'We have discovered that waiting lists to see hospital consultants are subject to the power laws of complexity. . . ' So begins a report in Nature (410: 652). For the odd reader who may, inexplicably, be unfamiliar with power laws in mathematics, they are used to describe the behaviour of systems that are semi-chaotic. The report's authors, Drs Smethurst and Williams of Nottingham's University Hospital, offer a few examples: sandpile avalanches, forest fires and disease epidemics.
A bit of academic esotericism without much bearing on waiting lists in the real world? Think again. The second half of Smethurst and Williams' opening sentence continues: '. . . and so are likely to be an essential symptom of an efficient healthcare service'.
Elsewhere in the piece they repeat it: 'A paradoxical feature of waiting lists that conform to a power law is that they represent the most efficient configuration for that organisation. '
So do NHS waiting lists 'conform to a power law'?
The lists studied by the Nottingham chaps - those of four dermatologists recorded over a period of six years - apparently do. Rejoice! Efficiency has been achieved.
Space prevents me delving more deeply into the intricacies of power laws and exactly why NHS lists seem to obey them. So let's stick to the two main conclusions: lists self-regulate to buffer against differing levels of demand, thereby creating bottomless pits that absorb all resources made available; and instead of judging a health system by the length of its lists we should be measuring the overall quality of care provided.
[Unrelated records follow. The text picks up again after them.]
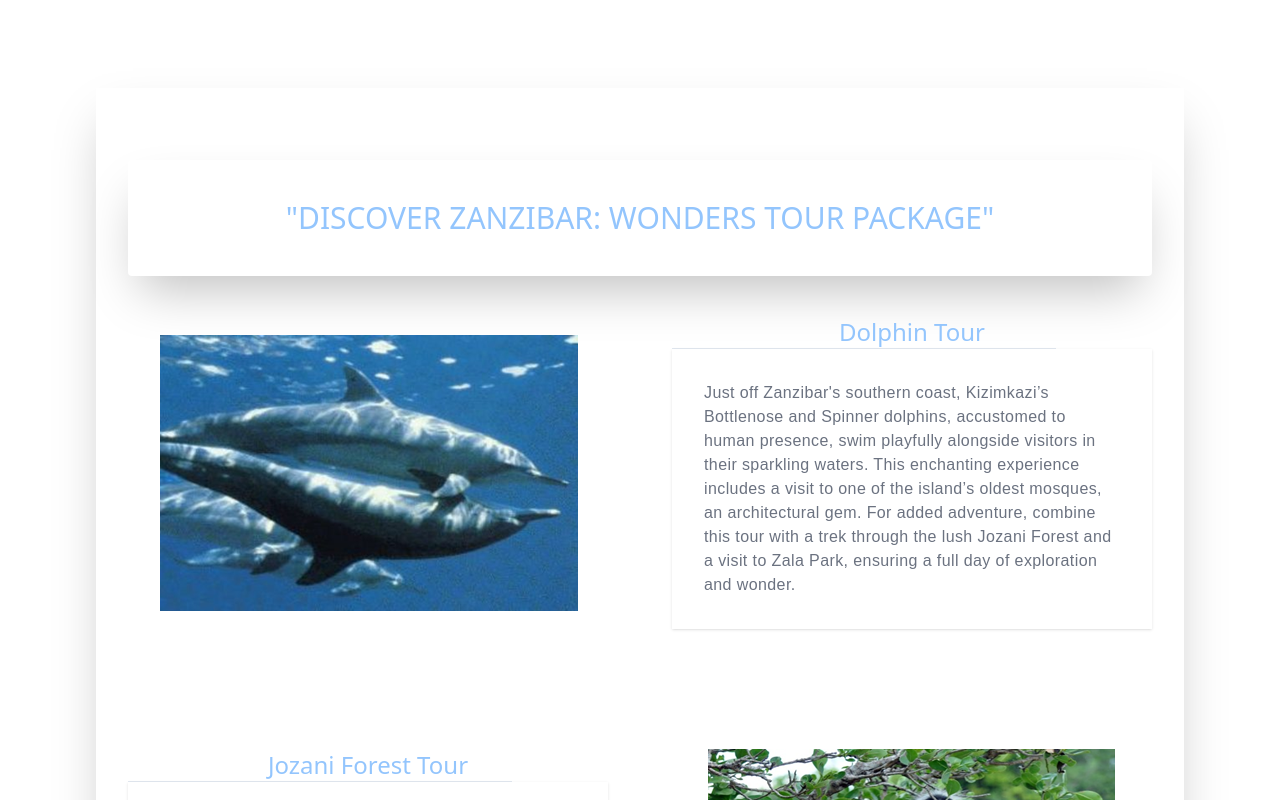
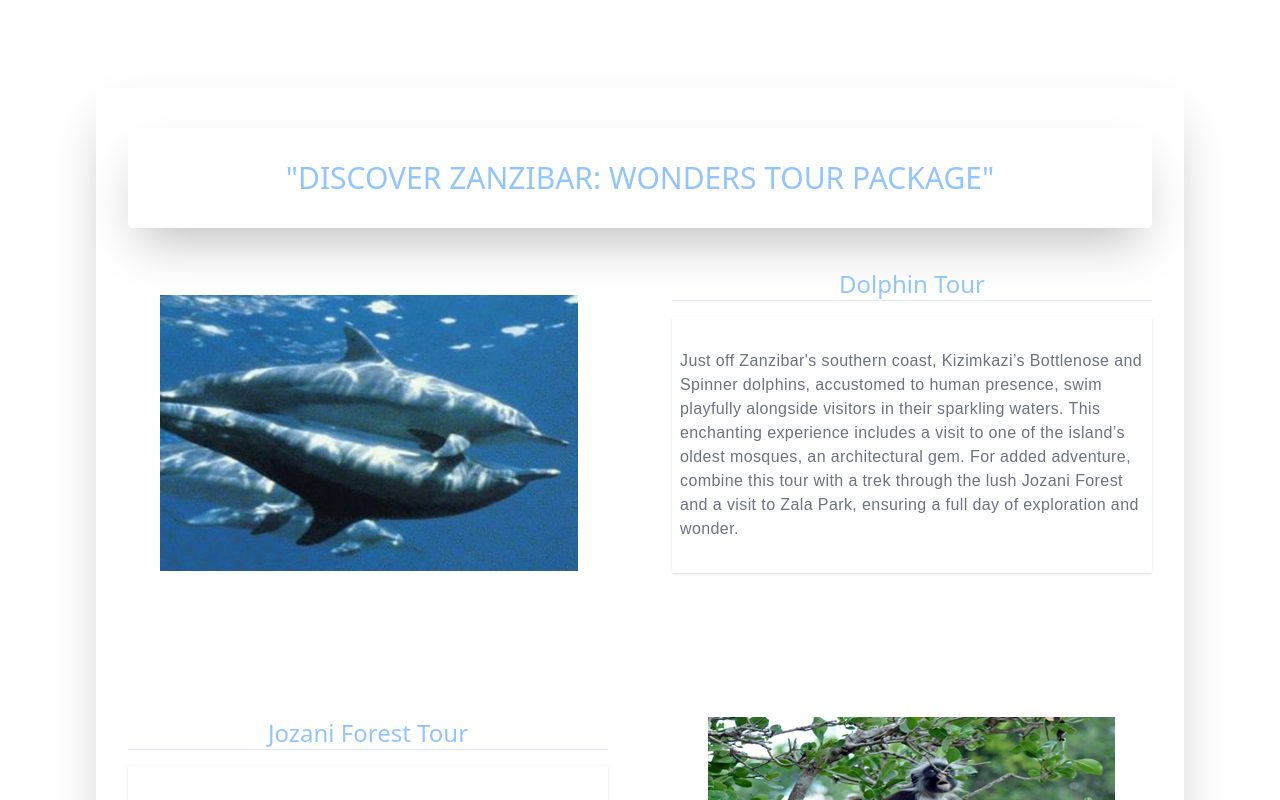
Before and after one commit to asnganje/zan-extreme-app, a React (Vite) app: page / in a window 1280 px wide. Shown: the part 1140-1940 px from the top of the page. Built offline with nearby package versions, Linux system fonts and the light colour scheme.

Commit message:
Modify text padding

```diff
--- a/src/components/dashboard/Dashboard.tsx
+++ b/src/components/dashboard/Dashboard.tsx
@@ -4,15 +4,15 @@ import { Separator } from "../ui/separator"
 function Dashboard() {
   return (
     <div className="shadow-2xl my-[12vh] p-8">
-      <p className="text-center uppercase text-sm xs:text-2xl md:text-lg lg:text-3xl text-blue-300 py-10 shadow-2xl rounded my-10">"Discover Zanzibar: Wonders Tour Package"</p>
+      <p className="text-center uppercase text-xl xs:text-3xl text-blue-300 py-8 shadow-2xl rounded mt-2 mb-10"><span className="hidden md:inline">"Discover Zanzibar: </span>Wonders Tour Package<span className="hidden md:inline">"</span></p>
       {
         dashItems.map((item, i)=> {
           return (
             <div key={item.id} className={`flex flex-col md:grid md:grid-cols-2 md:gap-[5vw] mb-[15vh]`}>
               <div className={`flex flex-col ${i % 2 === 0 ? 'md:order-2' : 'md:order-1'}`}>
                 <p className="text-blue-300 text-center text-2xl cursor-pointer">{item.heading}</p>
-                <Separator className="text-orange-400 w-[80%] flex justify-center items-center"/>
-                <p className="px-8 text-start md:py-8 shadow font-montserrat text-gray-500 dark:text-white tracking-wide">{item.text}</p>
+                <Separator className="text-orange-400 mb-4"/>
+                <p className="px-2 text-start md:py-8 shadow font-montserrat text-gray-500 dark:text-white tracking-wide mb-6">{item.text}</p>
             </div>
             <div className={`flex justify-center items-center ${i % 2 === 0 ? 'md:order-1' : 'md:order-2'}`}>
               <img src={item.image} alt="" className="cursor-pointer"/>
```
Curiously, I suspect that even managers who can't lay claim to a GCSE in maths would say much the same.